Assignment —
Wherever the word "import" shows up in the data, report the line it sits in.

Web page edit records
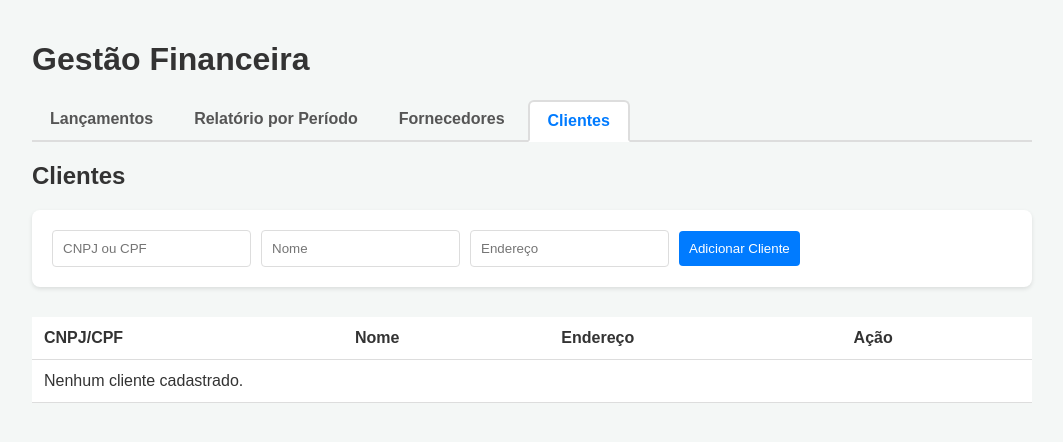
After one commit to gustc50/CRM, a Flask app: page /clientes in a window 1280 px wide. The commit adds this page. Shown: the top 442 px of the page, without its empty margins (108-1171 px from the left). Run offline with Flask 3, Linux system fonts and the light colour scheme.

Commit message:
Adiciona data de pagamento e abas de Fornecedores/Clientes
- Novo campo "Data de Pagamento" nos lançamentos: preenchido
  automaticamente ao dar baixa, limpo ao reabrir, e editável na tela de
  edição. Inclui migração automática de bancos erp.db já existentes.
- Novas abas Fornecedores e Clientes com cadastro de CNPJ/CPF, nome e
  endereço (listar, adicionar, editar, excluir). Ainda não integradas
  ao formulário de Lançamentos — isso fica para o próximo passo.

```diff
--- a/erp/app.py
+++ b/erp/app.py
@@ -1,6 +1,7 @@
 import csv
 import io
 import os
+import re
 import sys
 import threading
 import webbrowser
@@ -10,7 +11,7 @@ from flask import Flask, Response, flash, redirect, render_template, request, ur
 from openpyxl import Workbook
 from openpyxl.styles import Font
 
-from models import db, Transacao
+from models import Cliente, Fornecedor, Transacao, db
 
 TIPOS_VALIDOS = {'Receber', 'Pagar'}
 STATUS_VALIDOS = {'Pendente', 'Concluído'}
@@ -51,8 +52,21 @@ app.config['SQLALCHEMY_TRACK_MODIFICATIONS'] = False
 app.secret_key = os.urandom(24)  # suficiente para assinar as mensagens flash desta sessão
 db.init_app(app)
 
+
+def migrar_schema():
+    """Adiciona colunas novas em bancos criados por versões anteriores do app."""
+    inspector = db.inspect(db.engine)
+    if 'transacao' not in inspector.get_table_names():
+        return
+    colunas = {c['name'] for c in inspector.get_columns('transacao')}
+    if 'data_pagamento' not in colunas:
+        with db.engine.begin() as conn:
+            conn.execute(db.text('ALTER TABLE transacao ADD COLUMN data_pagamento DATE'))
+
+
 with app.app_context():
     db.create_all()
+    migrar_schema()
 
 
 def validar_transacao(form):
@@ -88,6 +102,93 @@ def validar_transacao(form):
         'data_vencimento': data_vencimento,
     }
     return dados, None
+
+
+def validar_cadastro(form):
+    """Valida os campos comuns ao cadastro de fornecedor/cliente."""
+    cnpj_cpf = form.get('cnpj_cpf', '').strip()
+    nome = form.get('nome', '').strip()
+    endereco = form.get('endereco', '').strip()
+
+    digitos = re.sub(r'\D', '', cnpj_cpf)
+    if len(digitos) not in (11, 14):
+        return None, 'CNPJ/CPF inválido (informe 11 dígitos para CPF ou 14 para CNPJ).'
+
+    if not nome or len(nome) > 150:
+        return None, 'Nome obrigatório (até 150 caracteres).'
+
+    if not endereco or len(endereco) > 200:
+        return None, 'Endereço obrigatório (até 200 caracteres).'
+
+    dados = {'cnpj_cpf': cnpj_cpf, 'nome': nome, 'endereco': endereco}
+    return dados, None
+
+
+def registrar_rotas_cadastro(model, nome_singular, nome_plural, prefixo):
+    """Registra as rotas de listar/adicionar/editar/excluir para um cadastro
+    simples (CNPJ/CPF, nome, endereço). Fornecedores e clientes usam
+    exatamente a mesma lógica, então as rotas são geradas uma única vez
+    aqui e reaproveitadas para os dois.
+    """
+
+    def listar():
+        registros = model.query.order_by(model.nome).all()
+        return render_template(
+            'cadastro.html',
+            registros=registros,
+            titulo=nome_plural,
+            titulo_singular=nome_singular,
+            prefixo=prefixo,
+        )
+
+    def adicionar():
+        dados, erro = validar_cadastro(request.form)
+        if erro:
+            flash(erro, 'erro')
+        else:
+            db.session.add(model(**dados))
+            db.session.commit()
+            flash(f'{nome_singular} cadastrado com sucesso.', 'sucesso')
+        return redirect(url_for(f'{prefixo}_listar'))
+
+    def editar(id):
+        registro = model.query.get_or_404(id)
+
+        if request.method == 'POST':
+            dados, erro = validar_cadastro(request.form)
+            if erro:
+                flash(erro, 'erro')
+                return redirect(url_for(f'{prefixo}_editar', id=id))
+
+            registro.cnpj_cpf = dados['cnpj_cpf']
+            registro.nome = dados['nome']
+            registro.endereco = dados['endereco']
+            db.session.commit()
+            flash(f'{nome_singular} atualizado com sucesso.', 'sucesso')
+            return redirect(url_for(f'{prefixo}_listar'))
+
+        return render_template(
+            'cadastro_editar.html',
+            registro=registro,
+            titulo_singular=nome_singular,
+            prefixo=prefixo,
+        )
+
+    def excluir(id):
+        registro = model.query.get_or_404(id)
+        db.session.delete(registro)
+        db.session.commit()
+        flash(f'{nome_singular} excluído.', 'sucesso')
+        return redirect(url_for(f'{prefixo}_listar'))
+
+    app.add_url_rule(f'/{prefixo}', f'{prefixo}_listar', listar, methods=['GET'])
+    app.add_url_rule(f'/{prefixo}/adicionar', f'{prefixo}_adicionar', adicionar, methods=['POST'])
+    app.add_url_rule(f'/{prefixo}/editar/<int:id>', f'{prefixo}_editar', editar, methods=['GET', 'POST'])
+    app.add_url_rule(f'/{prefixo}/excluir/<int:id>', f'{prefixo}_excluir', excluir, methods=['POST'])
+
+
+registrar_rotas_cadastro(Fornecedor, 'Fornecedor', 'Fornecedores', 'fornecedores')
+registrar_rotas_cadastro(Cliente, 'Cliente', 'Clientes', 'clientes')
 
 
 def parse_data(valor):
@@ -160,11 +261,20 @@ def editar(id):
             flash('Status inválido.', 'erro')
             return redirect(url_for('editar', id=id))
 
+        data_pagamento_str = request.form.get('data_pagamento', '').strip()
+        data_pagamento = None
+        if data_pagamento_str:
+            data_pagamento = parse_data(data_pagamento_str)
+            if not data_pagamento:
+                flash('Data de pagamento inválida.', 'erro')
+                return redirect(url_for('editar', id=id))
+
         transacao.tipo = dados['tipo']
         transacao.descricao = dados['descricao']
         transacao.valor = dados['valor']
         transacao.data_vencimento = dados['data_vencimento']
         transacao.status = status
+        transacao.data_pagamento = data_pagamento
         db.session.commit()
         flash('Lançamento atualizado com sucesso.', 'sucesso')
         return redirect(url_for('index'))
@@ -185,6 +295,7 @@ def excluir(id):
 def concluir(id):
     transacao = Transacao.query.get_or_404(id)
     transacao.status = 'Concluído'
+    transacao.data_pagamento = datetime.now().date()
     db.session.commit()
     return redirect(url_for('index'))
 
@@ -193,6 +304,7 @@ def concluir(id):
 def reabrir(id):
     transacao = Transacao.query.get_or_404(id)
     transacao.status = 'Pendente'
+    transacao.data_pagamento = None
     db.session.commit()
     return redirect(url_for('index'))
 
@@ -226,12 +338,13 @@ def _exportar_csv(transacoes, nome_arquivo):
     buffer = io.StringIO()
     buffer.write('﻿')  # BOM para o Excel abrir acentos corretamente
     writer = csv.writer(buffer, delimiter=';')
-    writer.writerow(['Descrição', 'Tipo', 'Vencimento', 'Valor', 'Status'])
+    writer.writerow(['Descrição', 'Tipo', 'Vencimento', 'Pagamento', 'Valor', 'Status'])
     for t in transacoes:
         writer.writerow([
             t.descricao,
             t.tipo,
             t.data_vencimento.strftime('%d/%m/%Y'),
+            t.data_pagamento.strftime('%d/%m/%Y') if t.data_pagamento else '',
             f'{t.valor:.2f}'.replace('.', ','),
             t.status,
         ])
@@ -248,7 +361,7 @@ def _exportar_xlsx(transacoes, nome_arquivo):
     ws = wb.active
     ws.title = 'Lançamentos'
 
-    ws.append(['Descrição', 'Tipo', 'Vencimento', 'Valor (R$)', 'Status'])
+    ws.append(['Descrição', 'Tipo', 'Vencimento', 'Pagamento', 'Valor (R$)', 'Status'])
     for celula in ws[1]:
         celula.font = Font(bold=True)
 
@@ -257,12 +370,13 @@ def _exportar_xlsx(transacoes, nome_arquivo):
             t.descricao,
             t.tipo,
             t.data_vencimento.strftime('%d/%m/%Y'),
+            t.data_pagamento.strftime('%d/%m/%Y') if t.data_pagamento else '',
             t.valor,
             t.status,
         ])
 
-    larguras = [30, 12, 14, 14, 14]
-    for coluna, largura in zip('ABCDE', larguras):
+    larguras = [30, 12, 14, 14, 14, 14]
+    for coluna, largura in zip('ABCDEF', larguras):
         ws.column_dimensions[coluna].width = largura
 
     buffer = io.BytesIO()
--- a/erp/templates/base.html
+++ b/erp/templates/base.html
@@ -13,6 +13,8 @@
         <nav class="tabs">
             <a href="{{ url_for('index') }}" class="{{ 'active' if request.endpoint in ('index', 'editar') else '' }}">Lançamentos</a>
             <a href="{{ url_for('relatorio') }}" class="{{ 'active' if request.endpoint == 'relatorio' else '' }}">Relatório por Período</a>
+            <a href="{{ url_for('fornecedores_listar') }}" class="{{ 'active' if request.endpoint in ('fornecedores_listar', 'fornecedores_editar') else '' }}">Fornecedores</a>
+            <a href="{{ url_for('clientes_listar') }}" class="{{ 'active' if request.endpoint in ('clientes_listar', 'clientes_editar') else '' }}">Clientes</a>
         </nav>
 
         {% with messages = get_flashed_messages(with_categories=true) %}
--- /dev/null
+++ b/erp/templates/cadastro.html
@@ -0,0 +1,43 @@
+{% extends 'base.html' %}
+
+{% block content %}
+<h2>{{ titulo }}</h2>
+
+<form action="{{ url_for(prefixo + '_adicionar') }}" method="POST">
+    <input type="text" name="cnpj_cpf" placeholder="CNPJ ou CPF" maxlength="20" required>
+    <input type="text" name="nome" placeholder="Nome" maxlength="150" required>
+    <input type="text" name="endereco" placeholder="Endereço" maxlength="200" required>
+    <button type="submit">Adicionar {{ titulo_singular }}</button>
+</form>
+
+<table>
+    <thead>
+        <tr>
+            <th>CNPJ/CPF</th>
+            <th>Nome</th>
+            <th>Endereço</th>
+            <th>Ação</th>
+        </tr>
+    </thead>
+    <tbody>
+        {% for r in registros %}
+        <tr>
+            <td>{{ r.cnpj_cpf }}</td>
+            <td>{{ r.nome }}</td>
+            <td>{{ r.endereco }}</td>
+            <td class="acoes">
+                <a href="{{ url_for(prefixo + '_editar', id=r.id) }}" class="btn-acao btn-editar">Editar</a>
+                <form action="{{ url_for(prefixo + '_excluir', id=r.id) }}" method="POST" class="form-inline"
+                      onsubmit="return confirm('Excluir \'{{ r.nome }}\'? Essa ação não pode ser desfeita.');">
+                    <button type="submit" class="btn-acao btn-excluir">Excluir</button>
+                </form>
+            </td>
+        </tr>
+        {% else %}
+        <tr>
+            <td colspan="4">Nenhum {{ titulo_singular|lower }} cadastrado.</td>
+        </tr>
+        {% endfor %}
+    </tbody>
+</table>
+{% endblock %}
--- a/erp/templates/editar.html
+++ b/erp/templates/editar.html
@@ -35,6 +35,11 @@
         </select>
     </label>
 
+    <label>
+        Data de Pagamento (opcional)
+        <input type="date" name="data_pagamento" value="{{ t.data_pagamento.isoformat() if t.data_pagamento else '' }}">
+    </label>
+
     <div class="form-acoes">
         <button type="submit">Salvar Alterações</button>
         <a href="{{ url_for('index') }}" class="btn-acao btn-cancelar">Cancelar</a>
--- a/erp/templates/index.html
+++ b/erp/templates/index.html
@@ -29,6 +29,7 @@
             <th>Descrição</th>
             <th>Tipo</th>
             <th>Vencimento</th>
+            <th>Pagamento</th>
             <th>Valor</th>
             <th>Status</th>
             <th>Ação</th>
@@ -40,6 +41,7 @@
             <td>{{ t.descricao }}</td>
             <td style="color: {{ '#28a745' if t.tipo == 'Receber' else '#dc3545' }}">{{ t.tipo }}</td>
             <td>{{ t.data_vencimento.strftime('%d/%m/%Y') }}</td>
+            <td>{{ t.data_pagamento.strftime('%d/%m/%Y') if t.data_pagamento else '—' }}</td>
             <td>R$ {{ "%.2f"|format(t.valor) }}</td>
             <td>{{ t.status }}</td>
             <td class="acoes">
--- a/erp/templates/relatorio.html
+++ b/erp/templates/relatorio.html
@@ -52,6 +52,7 @@
             <th>Descrição</th>
             <th>Tipo</th>
             <th>Vencimento</th>
+            <th>Pagamento</th>
             <th>Valor</th>
             <th>Status</th>
         </tr>
@@ -62,12 +63,13 @@
             <td>{{ t.descricao }}</td>
             <td style="color: {{ '#28a745' if t.tipo == 'Receber' else '#dc3545' }}">{{ t.tipo }}</td>
             <td>{{ t.data_vencimento.strftime('%d/%m/%Y') }}</td>
+            <td>{{ t.data_pagamento.strftime('%d/%m/%Y') if t.data_pagamento else '—' }}</td>
             <td>R$ {{ "%.2f"|format(t.valor) }}</td>
             <td>{{ t.status }}</td>
         </tr>
         {% else %}
         <tr>
-            <td colspan="5">Nenhum lançamento encontrado no período selecionado.</td>
+            <td colspan="6">Nenhum lançamento encontrado no período selecionado.</td>
         </tr>
         {% endfor %}
     </tbody>
```
Also changed, not shown: erp/models.py (+15 -0 lines), erp/templates/cadastro_editar.html (added, +27 -0 lines), erp/README.md.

Written response —
 import csv
 import io
 import os
+import re
 import sys
 import threading
 import webbrowser
@@ -10,7 +11,7 @@ from flask import Flask, Response, flash, redirect, render_template, request, ur
 from openpyxl import Workbook
 from openpyxl.styles import Font
-from models import db, Transacao
+from models import Cliente, Fornecedor, Transacao, db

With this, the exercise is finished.